At this point, it’s pretty late in the legal game for John Muhammad, known as The Washington Sniper. Tried and sentenced to death for the killing of Dean Meyers, the victim of a sniper’s bullet at a Manassas, Virginia gas station in 2002, Muhammad has already exhausted appellate avenues aside from the United States
Progressive postpartum depression is one of the least recognized diseases suffered by young mothers despite the fact that almost 80% of women who give birth experience some form of postpartum upset. Although this symptom picture is well described in the research literature, postpartum depression is not recognized in the mental health professional’s legal “bible,” the Diagnostic Statistical Manual of Mental Disorders, fourth edition (“DSM IV”).  The symptoms of postpartum depression may masquerade as manic-depression (bipolar disorder). Periods of euphoria, agitation, sleeplessness, sexual promiscuity, and hyperactivity characterize the manic symptoms.

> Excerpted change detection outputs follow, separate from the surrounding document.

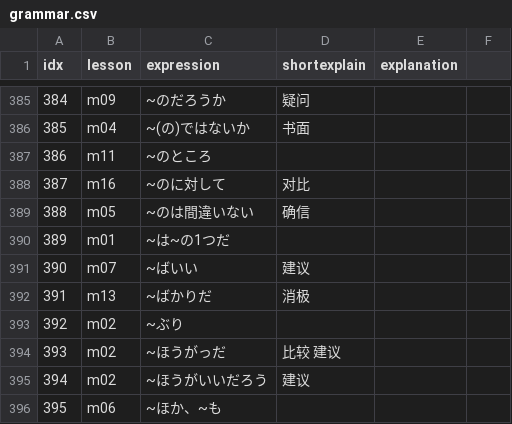
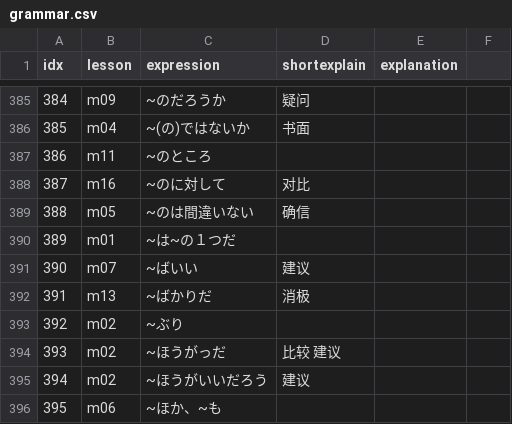
Before and after one commit to wizicer/LearnJapan, a CSV file: _data/grammar.csv, drawn as a sheet; only a part is shown, gaps mark what is left out.

Commit message:
fix words and words list template

```diff
--- a/_data/grammar.csv
+++ b/_data/grammar.csv
@@ -389,3 +389,3 @@ idx,lesson,expression,shortexplain,explanation
 388 , m05     , ~のは間違いない                   , 确信                               ,
-389 , m01     , ~は~の1つだ                       ,                                    ,
+389 , m01     , ~は~の１つだ                      ,                                    ,
 390 , m07     , ~ばいい                           , 建议                               ,
```
Also changed, not shown: 2 other files.
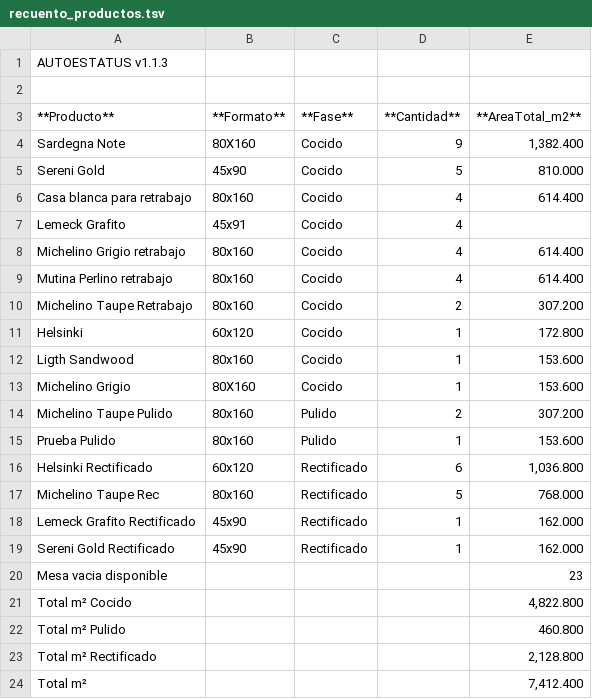
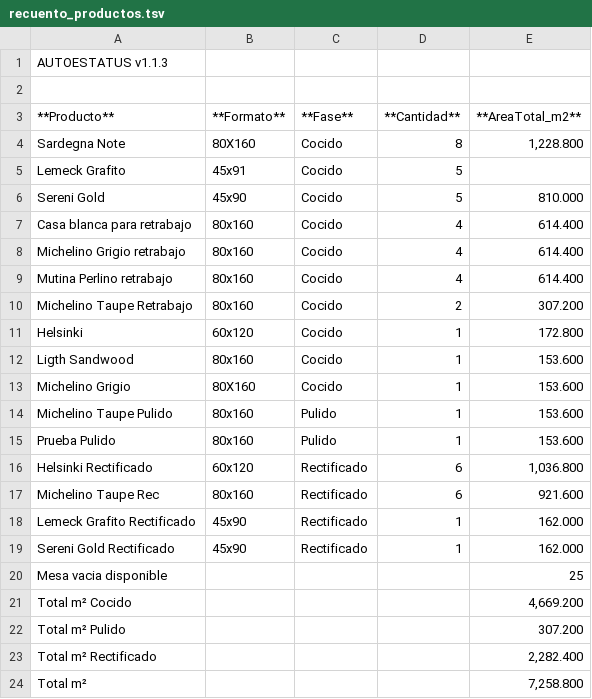
Before and after one commit to Dienicx/AUTOESTATUS, a TSV file: docs/recuento_productos.tsv, drawn as a sheet.

Commit message:
AUTOESTATUS update 2026-03-16 23:28:09

```diff
--- a/docs/recuento_productos.tsv
+++ b/docs/recuento_productos.tsv
@@ -3,6 +3,6 @@
 **Producto**	**Formato**	**Fase**	**Cantidad**	**AreaTotal_m2**
-Sardegna Note	80X160	Cocido	9	1,382.400
+Sardegna Note	80X160	Cocido	8	1,228.800
+Lemeck Grafito	45x91	Cocido	5	
 Sereni Gold	45x90	Cocido	5	810.000
 Casa blanca para retrabajo	80x160	Cocido	4	614.400
-Lemeck Grafito	45x91	Cocido	4	
 Michelino Grigio retrabajo	80x160	Cocido	4	614.400
@@ -13,12 +13,12 @@ Ligth Sandwood	80x160	Cocido	1	153.600
 Michelino Grigio	80X160	Cocido	1	153.600
-Michelino Taupe Pulido	80x160	Pulido	2	307.200
+Michelino Taupe Pulido	80x160	Pulido	1	153.600
 Prueba Pulido	80x160	Pulido	1	153.600
 Helsinki Rectificado	60x120	Rectificado	6	1,036.800
-Michelino Taupe Rec	80x160	Rectificado	5	768.000
+Michelino Taupe Rec	80x160	Rectificado	6	921.600
 Lemeck Grafito Rectificado	45x90	Rectificado	1	162.000
 Sereni Gold Rectificado	45x90	Rectificado	1	162.000
-Mesa vacia disponible				23
-Total m² Cocido				4,822.800
-Total m² Pulido				460.800
-Total m² Rectificado				2,128.800
-Total m²				7,412.400
+Mesa vacia disponible				25
+Total m² Cocido				4,669.200
+Total m² Pulido				307.200
+Total m² Rectificado				2,282.400
+Total m²				7,258.800
```
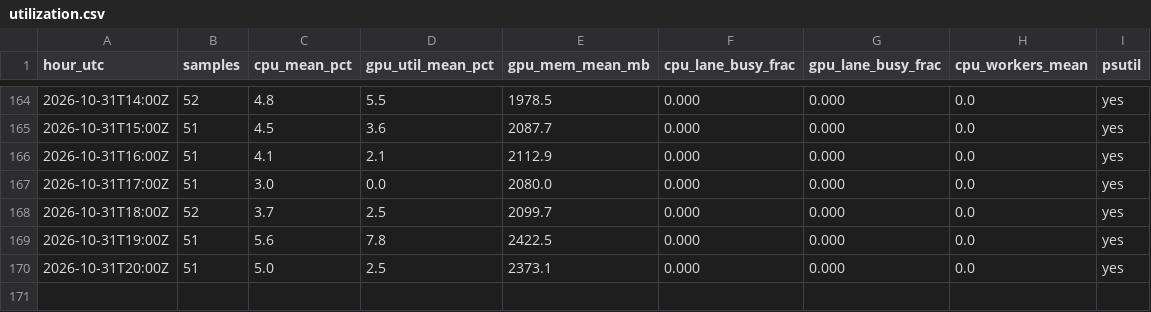
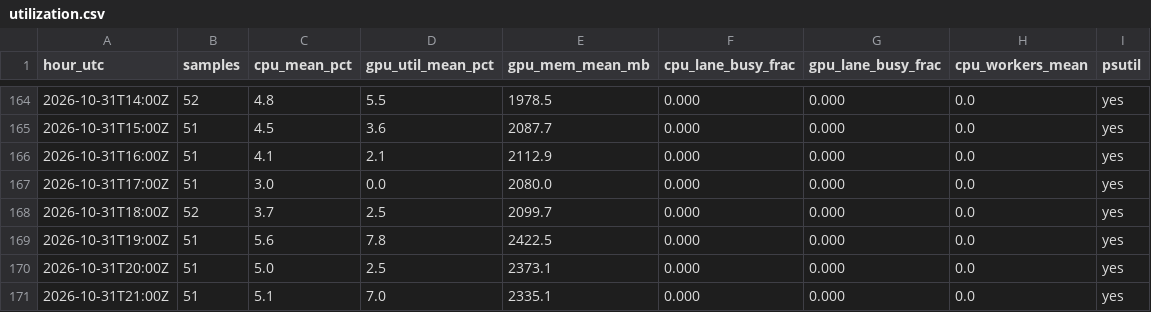
Before and after one commit to Shah-Priyanshu/genetic-coil-arena, a CSV file: runner/utilization.csv, drawn as a sheet; only a part is shown, gaps mark what is left out; the diff names each change by its address in the sheet, - before the commit and + after, or states it on an @@ line.

Commit message:
runner: utilization

```diff
--- a/runner/utilization.csv
+++ b/runner/utilization.csv
+row 171: 2026-10-31T21:00Z | 51 | 5.1 | 7.0 | 2335.1 | 0.000 | 0.000 | 0.0 | yes
```
Also changed, not shown: 1 other file.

Poor judgment is a result. 
Progressive Postpartum Depression and Psychosis
A common misperception is that the postpartum depression is nothing more than the “baby blues” and will disappear on its own shortly after childbirth.  However, if untreated, the disease can develop into a more severe form, progressive postpartum depression or even psychosis. When this happens, the mother suffers from continued episodes of mania or depression, each one progressively worse than the last. Rejections, separations, and losses often trigger subsequent recurrent episodes. Because of the episodic nature, the woman is often untreated or undiagnosed until a tragedy occurs.
Despite the common misconception that only newborns are at risk from this disease, mothers suffering from the more severe form kill older children. The case of Andrea Yates more than amply illustrates this point.

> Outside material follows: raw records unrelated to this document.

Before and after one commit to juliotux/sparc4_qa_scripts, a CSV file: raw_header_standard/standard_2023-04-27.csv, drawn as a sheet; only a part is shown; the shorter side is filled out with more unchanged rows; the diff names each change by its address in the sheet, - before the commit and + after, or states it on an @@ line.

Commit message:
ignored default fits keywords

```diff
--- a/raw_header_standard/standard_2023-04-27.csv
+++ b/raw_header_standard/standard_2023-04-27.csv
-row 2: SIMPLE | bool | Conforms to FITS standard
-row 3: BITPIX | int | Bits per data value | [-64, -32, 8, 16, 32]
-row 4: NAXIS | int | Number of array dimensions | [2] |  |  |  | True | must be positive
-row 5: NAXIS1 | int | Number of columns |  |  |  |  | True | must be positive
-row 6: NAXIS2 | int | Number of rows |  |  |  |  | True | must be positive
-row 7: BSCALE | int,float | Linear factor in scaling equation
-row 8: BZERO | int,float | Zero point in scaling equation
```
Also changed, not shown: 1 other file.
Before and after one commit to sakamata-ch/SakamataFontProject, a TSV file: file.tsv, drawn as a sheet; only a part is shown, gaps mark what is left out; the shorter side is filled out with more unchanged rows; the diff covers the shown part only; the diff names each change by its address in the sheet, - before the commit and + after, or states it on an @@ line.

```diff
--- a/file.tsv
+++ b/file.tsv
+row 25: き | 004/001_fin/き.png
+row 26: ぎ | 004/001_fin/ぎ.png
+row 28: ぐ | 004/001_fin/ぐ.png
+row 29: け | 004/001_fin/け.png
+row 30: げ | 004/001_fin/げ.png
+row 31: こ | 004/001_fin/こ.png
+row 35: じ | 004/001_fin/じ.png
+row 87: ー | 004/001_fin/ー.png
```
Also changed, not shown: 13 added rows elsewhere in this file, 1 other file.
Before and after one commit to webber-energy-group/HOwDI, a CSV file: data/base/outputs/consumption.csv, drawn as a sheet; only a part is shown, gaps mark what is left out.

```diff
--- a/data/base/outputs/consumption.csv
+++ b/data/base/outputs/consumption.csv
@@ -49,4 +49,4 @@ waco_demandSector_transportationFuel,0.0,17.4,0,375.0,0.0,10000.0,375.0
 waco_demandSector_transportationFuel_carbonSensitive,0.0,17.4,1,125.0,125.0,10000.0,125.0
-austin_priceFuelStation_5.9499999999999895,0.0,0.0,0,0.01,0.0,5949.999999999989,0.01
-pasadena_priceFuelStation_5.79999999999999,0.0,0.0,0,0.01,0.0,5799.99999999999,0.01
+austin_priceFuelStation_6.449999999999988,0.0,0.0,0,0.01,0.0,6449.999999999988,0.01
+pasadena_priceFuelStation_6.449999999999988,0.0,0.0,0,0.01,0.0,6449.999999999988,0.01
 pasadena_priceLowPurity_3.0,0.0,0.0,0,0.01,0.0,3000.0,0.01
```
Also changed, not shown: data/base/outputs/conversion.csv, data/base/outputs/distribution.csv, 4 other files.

Continue Reading In Depth Look: Filicide is Different – 3
Subsequent studies agree with Resnick’s Classification of Motives in Maternal Filicide Cases

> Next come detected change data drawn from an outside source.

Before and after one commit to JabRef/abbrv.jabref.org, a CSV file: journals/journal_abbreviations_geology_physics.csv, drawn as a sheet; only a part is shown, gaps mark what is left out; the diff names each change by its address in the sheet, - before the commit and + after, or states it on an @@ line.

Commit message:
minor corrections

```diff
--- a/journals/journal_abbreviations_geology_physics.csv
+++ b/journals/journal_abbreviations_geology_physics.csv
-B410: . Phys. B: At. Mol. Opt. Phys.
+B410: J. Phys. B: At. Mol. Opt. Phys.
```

Subsequent studies have agreed on a commonality of motives in cases of maternal filicide. These motives are: (1) the mother’s mental illness, often seen as “pathological,” “acutely psychotic,” or “mentally ill” killings, (2) lack of bonding with the child, manifested as “neonaticide,” “unwanted child,” or “ignored pregnancy” deaths, and (3) inadequate parenting, resulting in “accidental,” “discipline-related,” or “neglect” deaths.
Recent Studies Look Not Only at Motive, but at the Nature of the Mother-Child Relationship
Recent studies focus on more than just the motive, but on the nature of the mother-child relationship. Forensic psychiatric evaluations of women criminally charged with the deaths of their children found the following characterizations of the mother-child relationship: abusive / neglectful mothers, psychotic / depressed mothers, retaliatory mothers, psychopathic mothers, and detached mothers.
Continue Reading In Depth Look: Filicide is Different – 2